Spain’s Catholic bishops have expressed fears of a conflict with the new Socialist-led government over radical plans to strip the Church of thousands of “improperly registered” lands and properties, while restricting religious education and legalising euthanasia.
“The Church isn’t seeking privileges but nor does it want to be discriminated against,” said Bishop Luis Argüello, secretary general of the bishops’ conference. “Our welfare state depends on the Spanish Church’s active role in education, health, social services and care for the elderly. Instead of considering it a residue of the past or a nest of privilege, the authorities should value its work with generosity and solidarity.”

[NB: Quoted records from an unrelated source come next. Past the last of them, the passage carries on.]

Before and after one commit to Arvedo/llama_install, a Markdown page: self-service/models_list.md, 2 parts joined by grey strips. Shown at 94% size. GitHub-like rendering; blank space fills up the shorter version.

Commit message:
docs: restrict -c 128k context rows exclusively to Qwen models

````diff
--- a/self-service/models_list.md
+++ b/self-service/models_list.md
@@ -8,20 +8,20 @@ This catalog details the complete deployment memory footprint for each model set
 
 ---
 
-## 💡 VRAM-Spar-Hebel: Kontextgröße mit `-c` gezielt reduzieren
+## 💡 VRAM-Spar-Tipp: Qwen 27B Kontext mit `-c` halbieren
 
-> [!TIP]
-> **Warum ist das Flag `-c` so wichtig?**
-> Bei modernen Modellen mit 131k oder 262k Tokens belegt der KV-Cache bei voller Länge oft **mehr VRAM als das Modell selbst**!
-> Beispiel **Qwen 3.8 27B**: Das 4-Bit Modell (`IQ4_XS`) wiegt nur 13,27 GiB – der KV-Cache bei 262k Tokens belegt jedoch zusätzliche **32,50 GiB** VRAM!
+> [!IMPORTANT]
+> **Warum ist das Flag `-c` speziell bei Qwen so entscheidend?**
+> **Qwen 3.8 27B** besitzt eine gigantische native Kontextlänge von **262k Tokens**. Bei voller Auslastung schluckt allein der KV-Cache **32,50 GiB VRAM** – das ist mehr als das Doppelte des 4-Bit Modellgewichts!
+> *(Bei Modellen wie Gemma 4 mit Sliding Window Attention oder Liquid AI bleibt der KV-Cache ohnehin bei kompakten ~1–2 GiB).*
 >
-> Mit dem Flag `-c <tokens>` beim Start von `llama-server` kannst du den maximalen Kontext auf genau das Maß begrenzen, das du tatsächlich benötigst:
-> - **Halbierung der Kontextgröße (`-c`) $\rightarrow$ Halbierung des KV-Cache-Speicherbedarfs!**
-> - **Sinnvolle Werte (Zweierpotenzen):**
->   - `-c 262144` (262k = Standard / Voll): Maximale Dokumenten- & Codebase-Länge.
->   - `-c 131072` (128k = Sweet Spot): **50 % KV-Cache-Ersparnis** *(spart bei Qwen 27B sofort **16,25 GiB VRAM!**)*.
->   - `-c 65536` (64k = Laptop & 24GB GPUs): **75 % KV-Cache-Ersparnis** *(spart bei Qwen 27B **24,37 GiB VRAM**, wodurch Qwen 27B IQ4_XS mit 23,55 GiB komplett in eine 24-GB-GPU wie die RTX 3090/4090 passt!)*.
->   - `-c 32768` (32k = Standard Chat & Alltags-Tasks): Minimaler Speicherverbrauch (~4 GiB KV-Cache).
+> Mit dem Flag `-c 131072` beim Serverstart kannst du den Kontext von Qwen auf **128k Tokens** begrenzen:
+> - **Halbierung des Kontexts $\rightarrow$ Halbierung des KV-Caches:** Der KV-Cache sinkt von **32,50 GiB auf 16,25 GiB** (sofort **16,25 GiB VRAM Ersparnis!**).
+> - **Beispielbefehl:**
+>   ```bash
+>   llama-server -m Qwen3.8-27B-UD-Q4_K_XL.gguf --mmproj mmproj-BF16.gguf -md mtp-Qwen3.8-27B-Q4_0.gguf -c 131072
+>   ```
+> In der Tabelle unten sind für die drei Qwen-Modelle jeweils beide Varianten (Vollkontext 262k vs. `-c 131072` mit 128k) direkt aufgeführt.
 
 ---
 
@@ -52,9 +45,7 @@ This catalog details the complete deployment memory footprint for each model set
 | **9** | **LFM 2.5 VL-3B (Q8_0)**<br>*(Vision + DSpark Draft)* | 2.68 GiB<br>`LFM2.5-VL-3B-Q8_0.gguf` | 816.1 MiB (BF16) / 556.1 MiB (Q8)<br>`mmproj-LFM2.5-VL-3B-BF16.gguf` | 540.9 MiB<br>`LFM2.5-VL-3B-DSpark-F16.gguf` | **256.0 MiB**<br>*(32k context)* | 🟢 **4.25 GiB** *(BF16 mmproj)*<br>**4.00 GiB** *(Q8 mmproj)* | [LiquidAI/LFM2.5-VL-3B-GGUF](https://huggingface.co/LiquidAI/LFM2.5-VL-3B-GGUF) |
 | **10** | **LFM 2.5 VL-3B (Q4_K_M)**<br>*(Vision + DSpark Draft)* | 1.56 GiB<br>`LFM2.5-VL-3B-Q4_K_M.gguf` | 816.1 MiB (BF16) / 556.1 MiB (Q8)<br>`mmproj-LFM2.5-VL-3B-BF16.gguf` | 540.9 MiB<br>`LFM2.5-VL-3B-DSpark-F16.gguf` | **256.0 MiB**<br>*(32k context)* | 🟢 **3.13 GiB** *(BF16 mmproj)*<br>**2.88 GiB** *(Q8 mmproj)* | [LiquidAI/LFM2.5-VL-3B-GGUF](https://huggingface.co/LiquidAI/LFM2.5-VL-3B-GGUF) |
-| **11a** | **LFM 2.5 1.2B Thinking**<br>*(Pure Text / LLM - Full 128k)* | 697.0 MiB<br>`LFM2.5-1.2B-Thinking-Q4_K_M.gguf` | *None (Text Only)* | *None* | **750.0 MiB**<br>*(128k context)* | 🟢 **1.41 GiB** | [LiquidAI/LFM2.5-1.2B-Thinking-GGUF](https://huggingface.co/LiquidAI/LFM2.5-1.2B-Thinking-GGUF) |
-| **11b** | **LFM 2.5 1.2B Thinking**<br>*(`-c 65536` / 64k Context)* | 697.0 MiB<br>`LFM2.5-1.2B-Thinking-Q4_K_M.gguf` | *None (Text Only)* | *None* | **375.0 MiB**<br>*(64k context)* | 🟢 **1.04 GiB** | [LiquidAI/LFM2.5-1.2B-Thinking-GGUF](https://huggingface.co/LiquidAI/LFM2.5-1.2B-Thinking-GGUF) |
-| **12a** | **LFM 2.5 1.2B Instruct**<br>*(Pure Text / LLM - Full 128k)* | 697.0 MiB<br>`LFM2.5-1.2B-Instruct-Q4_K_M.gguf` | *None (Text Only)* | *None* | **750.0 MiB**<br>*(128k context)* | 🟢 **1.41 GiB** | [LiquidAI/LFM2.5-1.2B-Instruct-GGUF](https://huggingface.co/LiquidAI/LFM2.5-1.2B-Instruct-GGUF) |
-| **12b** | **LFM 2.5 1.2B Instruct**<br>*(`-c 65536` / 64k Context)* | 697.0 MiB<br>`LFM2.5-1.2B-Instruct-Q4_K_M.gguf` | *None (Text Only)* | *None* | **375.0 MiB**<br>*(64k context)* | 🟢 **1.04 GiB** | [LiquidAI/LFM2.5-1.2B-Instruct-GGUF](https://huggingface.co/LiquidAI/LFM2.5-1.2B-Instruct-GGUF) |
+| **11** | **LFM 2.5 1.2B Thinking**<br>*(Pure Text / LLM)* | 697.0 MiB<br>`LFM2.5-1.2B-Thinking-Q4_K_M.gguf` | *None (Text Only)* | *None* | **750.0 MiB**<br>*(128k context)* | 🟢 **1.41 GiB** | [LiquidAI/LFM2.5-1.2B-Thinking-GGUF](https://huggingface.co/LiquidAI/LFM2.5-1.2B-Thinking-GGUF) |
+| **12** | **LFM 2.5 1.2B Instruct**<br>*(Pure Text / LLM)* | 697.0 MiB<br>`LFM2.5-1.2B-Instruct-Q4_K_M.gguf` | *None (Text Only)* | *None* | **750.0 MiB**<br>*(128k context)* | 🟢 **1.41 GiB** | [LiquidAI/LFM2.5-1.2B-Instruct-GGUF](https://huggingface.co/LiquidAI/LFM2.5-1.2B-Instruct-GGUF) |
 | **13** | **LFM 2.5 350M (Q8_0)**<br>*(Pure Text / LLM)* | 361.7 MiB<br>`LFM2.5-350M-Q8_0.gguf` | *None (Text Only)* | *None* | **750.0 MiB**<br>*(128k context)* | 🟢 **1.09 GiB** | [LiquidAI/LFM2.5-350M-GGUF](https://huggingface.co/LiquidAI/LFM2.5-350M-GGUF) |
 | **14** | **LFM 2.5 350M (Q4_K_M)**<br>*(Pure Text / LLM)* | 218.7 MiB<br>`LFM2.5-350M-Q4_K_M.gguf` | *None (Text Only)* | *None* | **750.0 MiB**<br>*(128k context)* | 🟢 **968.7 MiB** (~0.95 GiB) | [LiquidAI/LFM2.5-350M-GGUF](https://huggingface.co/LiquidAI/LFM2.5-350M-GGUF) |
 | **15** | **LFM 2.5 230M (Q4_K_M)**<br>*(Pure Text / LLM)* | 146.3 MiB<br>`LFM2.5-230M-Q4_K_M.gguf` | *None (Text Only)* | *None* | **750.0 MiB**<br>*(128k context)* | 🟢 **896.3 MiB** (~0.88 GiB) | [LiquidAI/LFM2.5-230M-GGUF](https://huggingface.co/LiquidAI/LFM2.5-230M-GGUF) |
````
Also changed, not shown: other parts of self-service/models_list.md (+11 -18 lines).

The bishop spoke as Prime Minister Pedro Sánchez launched his “progressive coalition” with the far-left Unidas Podemos party, led by political scientist Pablo Iglesias. He told the Madrid-based Revista Ecclesia that the Church was ready to consider “a new relationship more in line with the characteristics of today’s society”, but also counted on the government to “respect the existence of religious confessions, particularly those with special roots”.
But another senior prelate urged Catholics not to fear “insignificance and invisibility, rejection and contempt”, and to “redouble efforts to proclaim the Gospel” in the new political climate. In a pastoral letter, Bishop Ginés Ramón García Beltrán of Getafe wrote: “We are concerned about the unknown, and how the plans of the Left will be fulfilled, as repeated in all the government’s proposals for an exclusive secularism. But Catholics have to be people of hope and instruments of virtue. Although we have reason to despair, we mustn’t lose confidence”.
Sánchez narrowly won a confidence vote on January 7 after promising to talk to pro-independence Catalan and Basque parties. He is committed under the coalition deal to legislation on a range of “feminist policies”, as well as for “a dignified death and euthanasia”; the scrapping of religious teaching in schools; and “facilitating recovery of assets improperly registered to the Church”.
The assets in question mostly concern lands and properties registered for religious uses in the Spanish Church’s 23,000 parishes in controversial circumstances under a 1998 mortgage law loophole, which was removed in 2015.
In a message to Sánchez, who declined the traditional inauguration oath on a Bible and crucifix, Cardinal Ricardo Blázquez of Valladolid, the bishops’ conference president, said that Church leaders would offer “loyal and generous collaboration” in helping the new government “work in service of the common good”. However, Cardinal Carlos Osoro of Madrid urged citizens to avoid being “dragged towards polarisation”, while Cardinal Antonio Cañizares Llovera of Valencia told Catholics in a pastoral letter that their country faced “a critical situation and true emergency”, and needed intensive prayer “in these times of secularisation and the eclipsing of God”.
Spain’s Catholic bishops were expected to coordinate responses to the new government during their week-long annual spiritual exercises, which coincided this week with the accreditation of a new nuncio, Archbishop Bernardito Auza, replacing the Italian Mgr Renzo Fratini, who resigned last summer after complaints of interference by the previous Sánchez government.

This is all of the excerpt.